**What the task requires**
Below are records to be output exactly, every one of them.

BEGIN Data extracts

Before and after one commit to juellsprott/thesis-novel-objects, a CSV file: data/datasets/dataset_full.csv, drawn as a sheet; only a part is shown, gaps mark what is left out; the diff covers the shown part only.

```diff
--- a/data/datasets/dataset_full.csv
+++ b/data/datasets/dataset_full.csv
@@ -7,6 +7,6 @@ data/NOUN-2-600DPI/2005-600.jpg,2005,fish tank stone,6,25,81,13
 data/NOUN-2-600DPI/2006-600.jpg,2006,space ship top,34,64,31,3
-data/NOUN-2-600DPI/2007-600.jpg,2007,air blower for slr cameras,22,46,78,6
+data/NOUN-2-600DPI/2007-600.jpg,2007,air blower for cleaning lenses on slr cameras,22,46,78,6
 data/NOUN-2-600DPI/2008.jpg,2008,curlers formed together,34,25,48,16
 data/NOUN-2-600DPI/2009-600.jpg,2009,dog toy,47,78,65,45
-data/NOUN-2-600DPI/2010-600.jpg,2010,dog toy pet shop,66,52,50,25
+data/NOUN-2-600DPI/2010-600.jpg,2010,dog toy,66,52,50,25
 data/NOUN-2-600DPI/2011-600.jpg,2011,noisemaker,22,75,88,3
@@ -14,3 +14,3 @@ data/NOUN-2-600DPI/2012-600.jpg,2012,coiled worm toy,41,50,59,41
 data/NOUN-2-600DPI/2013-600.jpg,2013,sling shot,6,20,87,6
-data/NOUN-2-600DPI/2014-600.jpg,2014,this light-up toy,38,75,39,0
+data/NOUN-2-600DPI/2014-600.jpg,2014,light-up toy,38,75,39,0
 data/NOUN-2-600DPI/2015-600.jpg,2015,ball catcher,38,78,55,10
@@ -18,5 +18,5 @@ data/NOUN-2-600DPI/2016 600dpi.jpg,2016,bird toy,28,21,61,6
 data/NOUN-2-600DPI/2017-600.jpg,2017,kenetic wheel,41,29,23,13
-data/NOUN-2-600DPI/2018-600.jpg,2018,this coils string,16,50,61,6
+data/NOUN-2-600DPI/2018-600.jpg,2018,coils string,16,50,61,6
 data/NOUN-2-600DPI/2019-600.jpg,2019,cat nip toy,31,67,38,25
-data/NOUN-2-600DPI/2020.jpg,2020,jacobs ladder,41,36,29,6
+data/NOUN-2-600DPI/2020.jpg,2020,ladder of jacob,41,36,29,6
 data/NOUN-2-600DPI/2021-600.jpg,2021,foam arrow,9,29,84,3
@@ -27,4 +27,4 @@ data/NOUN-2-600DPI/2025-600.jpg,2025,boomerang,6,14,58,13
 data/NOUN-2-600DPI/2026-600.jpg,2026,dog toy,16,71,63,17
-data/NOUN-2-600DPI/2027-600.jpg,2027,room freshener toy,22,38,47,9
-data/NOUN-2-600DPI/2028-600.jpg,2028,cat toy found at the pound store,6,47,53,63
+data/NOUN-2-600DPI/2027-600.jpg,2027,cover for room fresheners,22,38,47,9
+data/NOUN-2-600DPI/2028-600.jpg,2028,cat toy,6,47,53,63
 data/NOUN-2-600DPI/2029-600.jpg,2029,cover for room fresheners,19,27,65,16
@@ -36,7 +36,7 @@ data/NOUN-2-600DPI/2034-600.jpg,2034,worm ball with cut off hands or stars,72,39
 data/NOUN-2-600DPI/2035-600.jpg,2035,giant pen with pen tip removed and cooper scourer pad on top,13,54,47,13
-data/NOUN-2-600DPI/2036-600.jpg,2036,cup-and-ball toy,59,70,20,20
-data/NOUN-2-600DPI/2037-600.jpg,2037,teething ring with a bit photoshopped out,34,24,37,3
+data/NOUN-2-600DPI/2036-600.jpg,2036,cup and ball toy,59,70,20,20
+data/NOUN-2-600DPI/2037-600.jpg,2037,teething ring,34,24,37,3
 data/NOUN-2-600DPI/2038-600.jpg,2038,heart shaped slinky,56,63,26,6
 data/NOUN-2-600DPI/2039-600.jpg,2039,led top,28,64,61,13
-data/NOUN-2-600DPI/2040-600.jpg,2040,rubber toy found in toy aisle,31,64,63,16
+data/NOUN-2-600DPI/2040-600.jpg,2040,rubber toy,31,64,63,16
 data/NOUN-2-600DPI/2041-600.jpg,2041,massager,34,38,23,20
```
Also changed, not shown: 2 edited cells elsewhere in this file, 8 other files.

END Data extracts

**Written response**
Before and after one commit to juellsprott/thesis-novel-objects, a CSV file: data/datasets/dataset_full.csv, drawn as a sheet; only a part is shown, gaps mark what is left out; the diff covers the shown part only.

```diff
--- a/data/datasets/dataset_full.csv
+++ b/data/datasets/dataset_full.csv
@@ -7,6 +7,6 @@ data/NOUN-2-600DPI/2005-600.jpg,2005,fish tank stone,6,25,81,13
 data/NOUN-2-600DPI/2006-600.jpg,2006,space ship top,34,64,31,3
-data/NOUN-2-600DPI/2007-600.jpg,2007,air blower for slr cameras,22,46,78,6
+data/NOUN-2-600DPI/2007-600.jpg,2007,air blower for cleaning lenses on slr cameras,22,46,78,6
 data/NOUN-2-600DPI/2008.jpg,2008,curlers formed together,34,25,48,16
 data/NOUN-2-600DPI/2009-600.jpg,2009,dog toy,47,78,65,45
-data/NOUN-2-600DPI/2010-600.jpg,2010,dog toy pet shop,66,52,50,25
+data/NOUN-2-600DPI/2010-600.jpg,2010,dog toy,66,52,50,25
 data/NOUN-2-600DPI/2011-600.jpg,2011,noisemaker,22,75,88,3
@@ -14,3 +14,3 @@ data/NOUN-2-600DPI/2012-600.jpg,2012,coiled worm toy,41,50,59,41
 data/NOUN-2-600DPI/2013-600.jpg,2013,sling shot,6,20,87,6
-data/NOUN-2-600DPI/2014-600.jpg,2014,this light-up toy,38,75,39,0
+data/NOUN-2-600DPI/2014-600.jpg,2014,light-up toy,38,75,39,0
 data/NOUN-2-600DPI/2015-600.jpg,2015,ball catcher,38,78,55,10
@@ -18,5 +18,5 @@ data/NOUN-2-600DPI/2016 600dpi.jpg,2016,bird toy,28,21,61,6
 data/NOUN-2-600DPI/2017-600.jpg,2017,kenetic wheel,41,29,23,13
-data/NOUN-2-600DPI/2018-600.jpg,2018,this coils string,16,50,61,6
+data/NOUN-2-600DPI/2018-600.jpg,2018,coils string,16,50,61,6
 data/NOUN-2-600DPI/2019-600.jpg,2019,cat nip toy,31,67,38,25
-data/NOUN-2-600DPI/2020.jpg,2020,jacobs ladder,41,36,29,6
+data/NOUN-2-600DPI/2020.jpg,2020,ladder of jacob,41,36,29,6
 data/NOUN-2-600DPI/2021-600.jpg,2021,foam arrow,9,29,84,3
@@ -27,4 +27,4 @@ data/NOUN-2-600DPI/2025-600.jpg,2025,boomerang,6,14,58,13
 data/NOUN-2-600DPI/2026-600.jpg,2026,dog toy,16,71,63,17
-data/NOUN-2-600DPI/2027-600.jpg,2027,room freshener toy,22,38,47,9
-data/NOUN-2-600DPI/2028-600.jpg,2028,cat toy found at the pound store,6,47,53,63
+data/NOUN-2-600DPI/2027-600.jpg,2027,cover for room fresheners,22,38,47,9
+data/NOUN-2-600DPI/2028-600.jpg,2028,cat toy,6,47,53,63
 data/NOUN-2-600DPI/2029-600.jpg,2029,cover for room fresheners,19,27,65,16
@@ -36,7 +36,7 @@ data/NOUN-2-600DPI/2034-600.jpg,2034,worm ball with cut off hands or stars,72,39
 data/NOUN-2-600DPI/2035-600.jpg,2035,giant pen with pen tip removed and cooper scourer pad on top,13,54,47,13
-data/NOUN-2-600DPI/2036-600.jpg,2036,cup-and-ball toy,59,70,20,20
-data/NOUN-2-600DPI/2037-600.jpg,2037,teething ring with a bit photoshopped out,34,24,37,3
+data/NOUN-2-600DPI/2036-600.jpg,2036,cup and ball toy,59,70,20,20
+data/NOUN-2-600DPI/2037-600.jpg,2037,teething ring,34,24,37,3
 data/NOUN-2-600DPI/2038-600.jpg,2038,heart shaped slinky,56,63,26,6
 data/NOUN-2-600DPI/2039-600.jpg,2039,led top,28,64,61,13
-data/NOUN-2-600DPI/2040-600.jpg,2040,rubber toy found in toy aisle,31,64,63,16
+data/NOUN-2-600DPI/2040-600.jpg,2040,rubber toy,31,64,63,16
 data/NOUN-2-600DPI/2041-600.jpg,2041,massager,34,38,23,20
```
Also changed, not shown: 2 edited cells elsewhere in this file, 8 other files.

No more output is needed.